Oaktree Opportunities Fund XI, launched earlier this year, brought in initial commitments of $12 billion, Bruce Flatt, CEO of Brookfield, said in a Q2 2020 financial results webcast. That puts the vehicle within striking distance of a $15 billion target, reported by Buyouts in April.
Flatt previously declined to comment on the target. The fund’s hard cap is not known.
In a Q2 2020 statement, Brookfield said marketing for the Oaktree offering will continue throughout the year. Once wrapped up, it is expected to be “one of our largest funds,” the firm said.
Flatt said the fundraising took place “against the backdrop of global economic shutdown, which impacted many businesses, including some of ours.”
Oaktree’s Fund XI is one of the largest of recently unveiled dislocation pools. It anticipates fallout from the economic upheaval created by the health crisis. The shuttering of companies to halt the spread of covid-19 is causing distressed debt to spike, generating opportunities for specialty credit investors to snap up assets cheaply.
Flatt acknowledged this in the webcast, saying the distressed space “appears like it should be over the next 12 months one of the great places to invest capital into.”
Oaktree’s success on the fundraising trail comes roughly a year after Brookfield acquired a 62 percent stake in the Los Angeles firm. The deal, completed at an initial consideration of $4.7 billion, allowed Oaktree shareholders to hold the remaining 38 percent.
Flatt said the deal was intended to “round out” Brookfield’s product offering and lend exposure “across all cycles.” The Toronto alternative asset manager is now seeing “the benefits of this strategy,” he said.
Oaktree’s Fund XI was the highlight of Brookfield’s “largest fundraising period ever,” Flatt said. In all, $23 billion in committed capital was reported for the three months ending in June, with the bulk of the non-Oaktree resources flowing into fixed income-like perpetual vehicles.
Brookfield is looking at a highly attractive deal environment for its distressed debt, infrastructure, private equity, real estate and renewable power pools, Flatt said. With $77 billion in dry powder, he sees the firm’s pace of investing growing over the next 12 months, spurred in part by government offloading of spending and asset sales.

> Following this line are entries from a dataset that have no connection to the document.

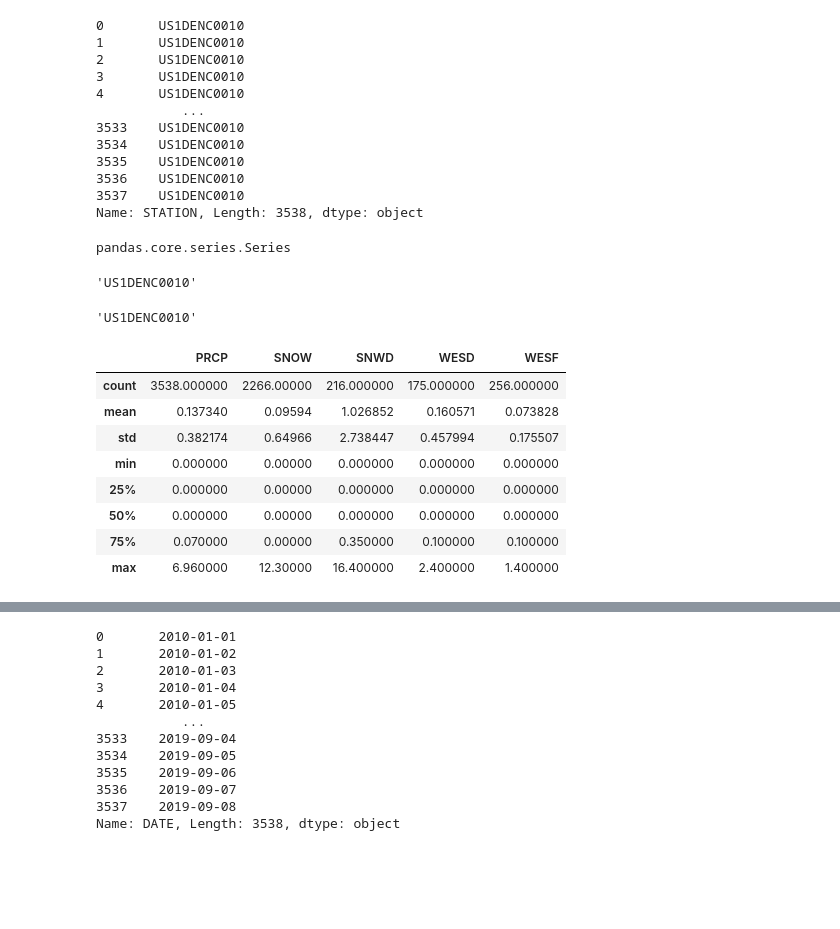
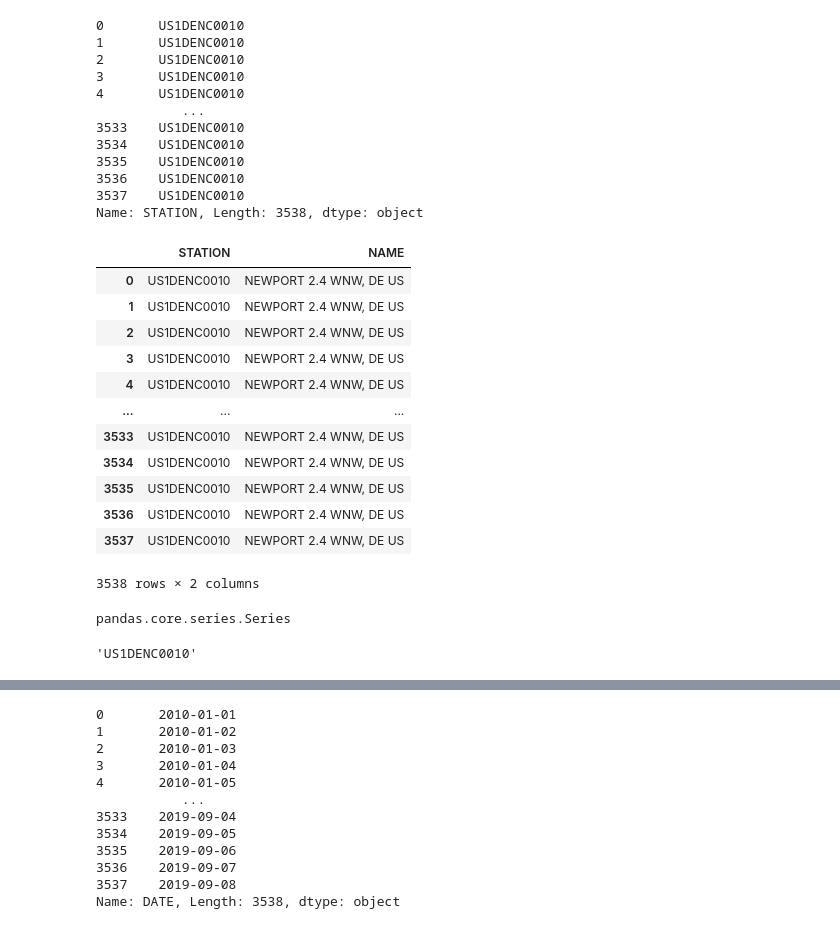
Before and after one commit to FedeleDelvecchio/MLPNS, a Jupyter notebook: Lez24032021.ipynb, the cells around one changed output, grey strips where cells are left out. Saved outputs shown, nothing was run; the diff lists cells and outputs as text; code cells hidden in the pictures; blank space fills up the shorter version.

```diff
--- a/Lez24032021.ipynb
+++ b/Lez24032021.ipynb
@@ -120,28 +215,33 @@ df['STATION'] #core elemnt of dataframe df
 3536    US1DENC0010
 3537    US1DENC0010
 Name: STATION, Length: 3538, dtype: object
+# %%
+#I can collect more than 1 column in a list
+df[['STATION', 'NAME']]
+# %% [output]
+|  | STATION | NAME |
+| 0 | US1DENC0010 | NEWPORT 2.4 WNW, DE US |
+| 1 | US1DENC0010 | NEWPORT 2.4 WNW, DE US |
+| 2 | US1DENC0010 | NEWPORT 2.4 WNW, DE US |
+| 3 | US1DENC0010 | NEWPORT 2.4 WNW, DE US |
+| 4 | US1DENC0010 | NEWPORT 2.4 WNW, DE US |
+| ... | ... | ... |
+| 3533 | US1DENC0010 | NEWPORT 2.4 WNW, DE US |
+| 3534 | US1DENC0010 | NEWPORT 2.4 WNW, DE US |
+| 3535 | US1DENC0010 | NEWPORT 2.4 WNW, DE US |
+| 3536 | US1DENC0010 | NEWPORT 2.4 WNW, DE US |
+| 3537 | US1DENC0010 | NEWPORT 2.4 WNW, DE US |
+3538 rows × 2 columns
 # %%
 type(df['STATION'])
 # %% [output]
 pandas.core.series.Series
-# %%
-df.loc[3537]['STATION'] #location for row named 3537, and column named station
-# %% [output]
-'US1DENC0010'
-# %%
-#if i know the location i can do
-df.iloc[3537][0]
-# %% [output]
-'US1DENC0010'
-# %%
-df.describe() #it can describe itself
-# %% [output]
-|  | PRCP | SNOW | SNWD | WESD | WESF |
-| count | 3538.000000 | 2266.00000 | 216.000000 | 175.000000 | 256.000000 |
-| mean | 0.137340 | 0.09594 | 1.026852 | 0.160571 | 0.073828 |
-| std | 0.382174 | 0.64966 | 2.738447 | 0.457994 | 0.175507 |
-| min | 0.000000 | 0.00000 | 0.000000 | 0.000000 | 0.000000 |
-| 25% | 0.000000 | 0.00000 | 0.000000 | 0.000000 | 0.000000 |
-| 50% | 0.000000 | 0.00000 | 0.000000 | 0.000000 | 0.000000 |
-| 75% | 0.070000 | 0.00000 | 0.350000 | 0.100000 | 0.100000 |
-| max | 6.960000 | 12.30000 | 16.400000 | 2.400000 | 1.400000 |
+# %%
+#another way to refer to a dataframe will be to use .loc and than refer to
+#a columns and rows by their name
+
+
+df.loc[3537]['STATION'] #location for row NAMED 3537, and column NAMED station
+                        #so this extrat one elemnt of the series
+# %% [output]
+'US1DENC0010'
```
Also changed, not shown: parts of 38 cells of this notebook.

Brookfield’s existing flagship funds are now about 50 percent deployed in aggregate. This, combined with the anticipated deal pipeline, means all flagships are likely to return to market sometime in 2021, Flatt said.
Brookfield collected $9 billion for its fifth PE fund late last year, and $20 billion for its fourth infrastructure fund in early 2020.
Global private debt fundraising, including fundraising for distressed strategies, has been flat in recent years, apart from the peak year of 2017, PEI data showed. Activity remained lacklustre in this year’s first half, with $63 billion secured, down 40 percent from the same time in 2019.
Action item: See Brookfield Asset Management’s Q2 2020 report highlights here.